■ Record extracts:

▬▬▬

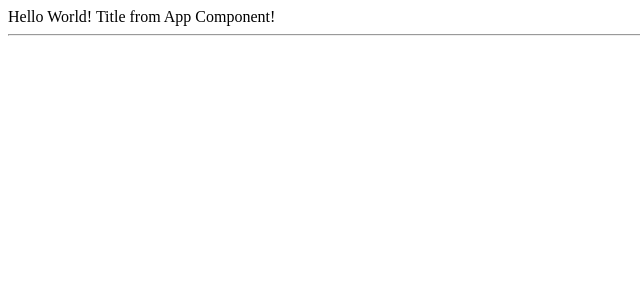
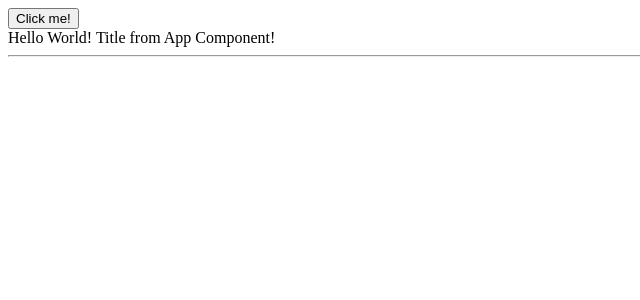
Before and after one commit to PlamenPetroww/TypeScript-and-Angular, an Angular app in the folder Components/components-demo-app/: page / in a window 1280 px wide. Shown: the top 300 px of the page, without its empty margins (0-640 px from the left). Built offline with nearby package versions, Linux system fonts and the light colour scheme.

Commit message:
add button

```diff
--- a/Components/components-demo-app/src/app/app.component.html
+++ b/Components/components-demo-app/src/app/app.component.html
@@ -1,2 +1,3 @@
+<app-navigation />
 <div>Hello World! {{title}}</div>
 <hr />
--- a/Components/components-demo-app/src/app/app.module.ts
+++ b/Components/components-demo-app/src/app/app.module.ts
@@ -2,10 +2,12 @@ import { NgModule } from '@angular/core';
 import { BrowserModule } from '@angular/platform-browser';
 
 import { AppComponent } from './app.component';
+import { NavigationComponent } from './navigation/navigation.component';
 
 @NgModule({
   declarations: [
-    AppComponent],
+    AppComponent,
+    NavigationComponent],
   imports: [
     BrowserModule
   ],
--- /dev/null
+++ b/Components/components-demo-app/src/app/navigation/navigation.component.html
@@ -0,0 +1,4 @@
+<div>
+    <span *ngIf="toggle">{{title}}</span>
+    <button (click)="handleClick()">Click me!</button>
+</div>
--- /dev/null
+++ b/Components/components-demo-app/src/app/navigation/navigation.component.ts
@@ -0,0 +1,17 @@
+import { Component } from '@angular/core';
+
+@Component({
+  selector: 'app-navigation',
+  templateUrl: './navigation.component.html',
+  styleUrls: ['./navigation.component.css']
+})
+export class NavigationComponent {
+  title = 'hide';
+  toggle = false;
+
+  handleClick() {
+    this.toggle = !this.toggle;
+
+  }
+
+}
```
Also changed, not shown: Components/components-demo-app/src/app/navigation/navigation.component.css (added), 1 other file (tests, documents, lock files or other folders).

▬▬▬

■ Task to carry out:
Each line in the listing above that includes "AppComponent" is to be copied.

■ Result:
 import { AppComponent } from './app.component';
-    AppComponent],
+    AppComponent,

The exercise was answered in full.